In the data, find the word "index" and copy out every line that has it.
------
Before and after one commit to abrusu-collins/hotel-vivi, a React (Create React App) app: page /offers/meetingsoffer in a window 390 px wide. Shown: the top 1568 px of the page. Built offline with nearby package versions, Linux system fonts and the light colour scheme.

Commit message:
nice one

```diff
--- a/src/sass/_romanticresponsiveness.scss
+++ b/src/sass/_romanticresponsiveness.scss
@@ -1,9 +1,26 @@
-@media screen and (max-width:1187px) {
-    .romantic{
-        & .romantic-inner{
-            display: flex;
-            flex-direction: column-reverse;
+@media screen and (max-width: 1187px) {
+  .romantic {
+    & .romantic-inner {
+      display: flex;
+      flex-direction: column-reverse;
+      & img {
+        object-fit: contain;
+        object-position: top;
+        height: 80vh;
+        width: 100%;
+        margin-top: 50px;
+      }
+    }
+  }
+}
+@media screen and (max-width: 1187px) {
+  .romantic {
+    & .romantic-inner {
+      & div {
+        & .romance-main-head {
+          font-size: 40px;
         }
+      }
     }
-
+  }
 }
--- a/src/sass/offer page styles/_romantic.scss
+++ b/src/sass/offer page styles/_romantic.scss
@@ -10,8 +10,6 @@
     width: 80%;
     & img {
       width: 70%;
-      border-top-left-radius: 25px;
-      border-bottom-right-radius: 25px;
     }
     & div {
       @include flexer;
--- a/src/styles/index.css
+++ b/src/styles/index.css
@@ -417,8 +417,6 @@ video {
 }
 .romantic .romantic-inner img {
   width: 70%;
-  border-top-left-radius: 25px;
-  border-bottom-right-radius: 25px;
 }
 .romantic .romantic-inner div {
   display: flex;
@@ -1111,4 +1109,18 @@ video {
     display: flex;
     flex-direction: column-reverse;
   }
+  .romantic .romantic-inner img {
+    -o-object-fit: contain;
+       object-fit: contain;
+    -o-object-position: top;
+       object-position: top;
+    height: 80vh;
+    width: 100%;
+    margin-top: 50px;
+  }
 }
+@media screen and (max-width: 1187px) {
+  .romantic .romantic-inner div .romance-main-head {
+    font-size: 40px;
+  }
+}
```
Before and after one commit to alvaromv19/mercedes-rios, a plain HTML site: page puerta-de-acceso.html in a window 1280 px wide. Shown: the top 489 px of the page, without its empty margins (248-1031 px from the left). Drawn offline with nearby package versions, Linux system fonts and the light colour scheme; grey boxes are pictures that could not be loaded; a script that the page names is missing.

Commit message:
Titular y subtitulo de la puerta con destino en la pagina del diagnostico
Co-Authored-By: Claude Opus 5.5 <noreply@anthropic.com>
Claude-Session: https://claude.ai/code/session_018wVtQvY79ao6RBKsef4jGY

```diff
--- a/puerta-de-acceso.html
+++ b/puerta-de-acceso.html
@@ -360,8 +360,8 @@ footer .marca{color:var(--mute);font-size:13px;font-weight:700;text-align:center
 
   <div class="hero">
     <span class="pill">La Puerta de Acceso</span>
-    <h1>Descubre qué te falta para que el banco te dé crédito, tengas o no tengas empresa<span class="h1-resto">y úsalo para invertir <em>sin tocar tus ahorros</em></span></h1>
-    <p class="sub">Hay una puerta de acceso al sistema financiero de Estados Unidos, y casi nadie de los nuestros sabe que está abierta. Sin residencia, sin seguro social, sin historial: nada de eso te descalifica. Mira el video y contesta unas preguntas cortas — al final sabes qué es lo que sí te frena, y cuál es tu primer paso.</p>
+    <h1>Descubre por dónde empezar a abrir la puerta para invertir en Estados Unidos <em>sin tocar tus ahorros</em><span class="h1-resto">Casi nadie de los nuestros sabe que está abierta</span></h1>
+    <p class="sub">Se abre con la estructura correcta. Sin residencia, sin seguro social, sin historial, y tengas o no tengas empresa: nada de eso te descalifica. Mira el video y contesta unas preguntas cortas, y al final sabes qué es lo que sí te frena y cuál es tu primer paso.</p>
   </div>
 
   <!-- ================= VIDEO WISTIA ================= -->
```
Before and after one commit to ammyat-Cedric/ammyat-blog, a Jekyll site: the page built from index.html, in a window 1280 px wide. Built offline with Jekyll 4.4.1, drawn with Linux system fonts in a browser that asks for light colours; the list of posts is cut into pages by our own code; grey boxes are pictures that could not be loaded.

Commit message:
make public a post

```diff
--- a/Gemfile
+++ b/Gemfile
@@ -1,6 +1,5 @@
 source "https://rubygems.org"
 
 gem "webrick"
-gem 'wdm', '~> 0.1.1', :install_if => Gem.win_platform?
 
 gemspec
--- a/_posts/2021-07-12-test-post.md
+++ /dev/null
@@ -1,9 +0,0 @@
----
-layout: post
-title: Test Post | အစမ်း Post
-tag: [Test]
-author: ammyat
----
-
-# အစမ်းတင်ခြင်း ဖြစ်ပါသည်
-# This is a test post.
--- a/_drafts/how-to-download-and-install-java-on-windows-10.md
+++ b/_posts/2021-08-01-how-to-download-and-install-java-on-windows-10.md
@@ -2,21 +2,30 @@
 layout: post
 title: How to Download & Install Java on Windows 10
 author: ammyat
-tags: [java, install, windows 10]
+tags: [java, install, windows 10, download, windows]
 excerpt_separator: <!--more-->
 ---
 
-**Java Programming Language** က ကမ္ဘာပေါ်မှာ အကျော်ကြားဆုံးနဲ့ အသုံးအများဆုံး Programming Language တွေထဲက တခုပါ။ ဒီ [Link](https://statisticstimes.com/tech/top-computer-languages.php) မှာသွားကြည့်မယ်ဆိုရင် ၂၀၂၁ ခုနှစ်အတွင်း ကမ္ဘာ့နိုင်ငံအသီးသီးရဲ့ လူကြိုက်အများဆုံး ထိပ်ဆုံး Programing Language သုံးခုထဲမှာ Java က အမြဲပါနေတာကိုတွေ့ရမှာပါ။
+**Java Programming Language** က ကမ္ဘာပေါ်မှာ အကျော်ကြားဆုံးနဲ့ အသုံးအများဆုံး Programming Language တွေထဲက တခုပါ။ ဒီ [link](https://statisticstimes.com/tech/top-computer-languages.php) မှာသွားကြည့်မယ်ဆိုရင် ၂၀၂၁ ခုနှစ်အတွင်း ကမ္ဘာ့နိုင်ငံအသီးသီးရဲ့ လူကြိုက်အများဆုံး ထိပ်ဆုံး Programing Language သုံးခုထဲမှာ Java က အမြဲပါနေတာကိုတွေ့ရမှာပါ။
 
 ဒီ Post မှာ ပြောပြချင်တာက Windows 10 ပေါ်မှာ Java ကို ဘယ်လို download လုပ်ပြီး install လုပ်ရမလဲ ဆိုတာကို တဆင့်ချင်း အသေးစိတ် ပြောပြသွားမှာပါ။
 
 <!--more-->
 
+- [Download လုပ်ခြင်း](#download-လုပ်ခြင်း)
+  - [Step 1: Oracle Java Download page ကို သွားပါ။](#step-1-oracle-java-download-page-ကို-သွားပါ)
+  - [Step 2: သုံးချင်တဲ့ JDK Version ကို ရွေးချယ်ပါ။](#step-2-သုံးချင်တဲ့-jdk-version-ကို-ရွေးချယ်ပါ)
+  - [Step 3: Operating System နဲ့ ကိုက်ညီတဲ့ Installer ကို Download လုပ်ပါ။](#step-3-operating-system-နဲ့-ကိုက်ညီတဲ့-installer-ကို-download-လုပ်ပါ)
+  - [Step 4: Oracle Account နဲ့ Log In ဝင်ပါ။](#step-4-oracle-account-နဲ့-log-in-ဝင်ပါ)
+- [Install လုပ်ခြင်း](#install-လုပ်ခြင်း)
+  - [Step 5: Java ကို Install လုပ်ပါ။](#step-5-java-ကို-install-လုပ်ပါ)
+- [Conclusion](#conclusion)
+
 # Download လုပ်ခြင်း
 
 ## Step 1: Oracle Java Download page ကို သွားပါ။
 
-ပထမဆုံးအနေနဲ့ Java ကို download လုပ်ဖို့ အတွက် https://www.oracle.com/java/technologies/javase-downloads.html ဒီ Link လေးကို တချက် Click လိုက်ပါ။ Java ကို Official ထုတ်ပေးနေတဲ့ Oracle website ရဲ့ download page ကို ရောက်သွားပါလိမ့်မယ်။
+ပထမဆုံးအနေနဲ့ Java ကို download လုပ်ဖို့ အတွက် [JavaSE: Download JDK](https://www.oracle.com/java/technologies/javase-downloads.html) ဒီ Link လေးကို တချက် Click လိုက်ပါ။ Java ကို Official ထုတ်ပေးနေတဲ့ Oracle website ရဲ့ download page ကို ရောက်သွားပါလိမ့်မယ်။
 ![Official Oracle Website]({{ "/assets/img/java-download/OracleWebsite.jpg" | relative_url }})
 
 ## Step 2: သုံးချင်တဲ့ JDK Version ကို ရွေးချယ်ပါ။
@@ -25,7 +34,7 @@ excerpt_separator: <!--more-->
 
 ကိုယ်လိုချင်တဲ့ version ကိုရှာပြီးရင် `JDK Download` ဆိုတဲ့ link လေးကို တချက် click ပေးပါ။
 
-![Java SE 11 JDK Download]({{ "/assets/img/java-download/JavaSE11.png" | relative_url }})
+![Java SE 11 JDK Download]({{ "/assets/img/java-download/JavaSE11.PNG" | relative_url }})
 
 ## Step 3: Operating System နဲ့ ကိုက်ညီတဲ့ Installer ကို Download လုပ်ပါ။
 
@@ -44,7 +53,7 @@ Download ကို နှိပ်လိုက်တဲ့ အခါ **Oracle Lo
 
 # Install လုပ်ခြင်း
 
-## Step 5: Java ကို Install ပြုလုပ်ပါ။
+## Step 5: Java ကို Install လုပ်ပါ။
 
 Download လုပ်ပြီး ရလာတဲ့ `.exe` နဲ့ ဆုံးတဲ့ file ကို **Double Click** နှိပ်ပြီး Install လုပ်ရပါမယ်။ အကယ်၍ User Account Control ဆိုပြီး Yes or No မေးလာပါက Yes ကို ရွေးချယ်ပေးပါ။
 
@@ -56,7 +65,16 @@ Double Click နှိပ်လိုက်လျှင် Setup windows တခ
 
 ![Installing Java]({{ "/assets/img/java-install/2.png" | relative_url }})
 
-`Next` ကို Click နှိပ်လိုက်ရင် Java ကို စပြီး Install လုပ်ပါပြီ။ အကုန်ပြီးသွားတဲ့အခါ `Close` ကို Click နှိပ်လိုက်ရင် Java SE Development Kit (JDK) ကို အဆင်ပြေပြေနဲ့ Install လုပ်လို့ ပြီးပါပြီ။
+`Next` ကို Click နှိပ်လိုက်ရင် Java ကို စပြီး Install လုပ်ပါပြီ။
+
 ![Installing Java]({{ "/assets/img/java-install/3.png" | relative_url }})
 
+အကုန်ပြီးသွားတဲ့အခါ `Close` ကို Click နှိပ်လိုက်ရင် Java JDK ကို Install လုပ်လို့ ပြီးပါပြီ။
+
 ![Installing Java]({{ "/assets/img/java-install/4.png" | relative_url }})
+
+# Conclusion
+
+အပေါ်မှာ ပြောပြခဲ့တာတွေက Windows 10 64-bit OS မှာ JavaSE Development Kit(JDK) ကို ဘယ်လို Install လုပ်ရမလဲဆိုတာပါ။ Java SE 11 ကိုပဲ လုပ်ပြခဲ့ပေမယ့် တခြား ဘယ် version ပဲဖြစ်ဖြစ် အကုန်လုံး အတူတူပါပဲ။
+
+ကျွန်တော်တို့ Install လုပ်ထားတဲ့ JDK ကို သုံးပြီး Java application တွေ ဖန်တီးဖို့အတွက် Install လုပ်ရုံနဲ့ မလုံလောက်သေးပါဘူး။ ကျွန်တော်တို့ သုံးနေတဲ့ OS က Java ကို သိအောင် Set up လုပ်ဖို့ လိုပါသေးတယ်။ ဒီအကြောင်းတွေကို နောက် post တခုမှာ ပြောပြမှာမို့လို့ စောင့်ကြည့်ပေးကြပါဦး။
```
------
Solution for this exercise:
--- a/src/styles/index.css
+++ b/src/styles/index.css
Before and after one commit to ammyat-Cedric/ammyat-blog, a Jekyll site: the page built from index.html, in a window 1280 px wide. Built offline with Jekyll 4.4.1, drawn with Linux system fonts in a browser that asks for light colours; the list of posts is cut into pages by our own code; grey boxes are pictures that could not be loaded.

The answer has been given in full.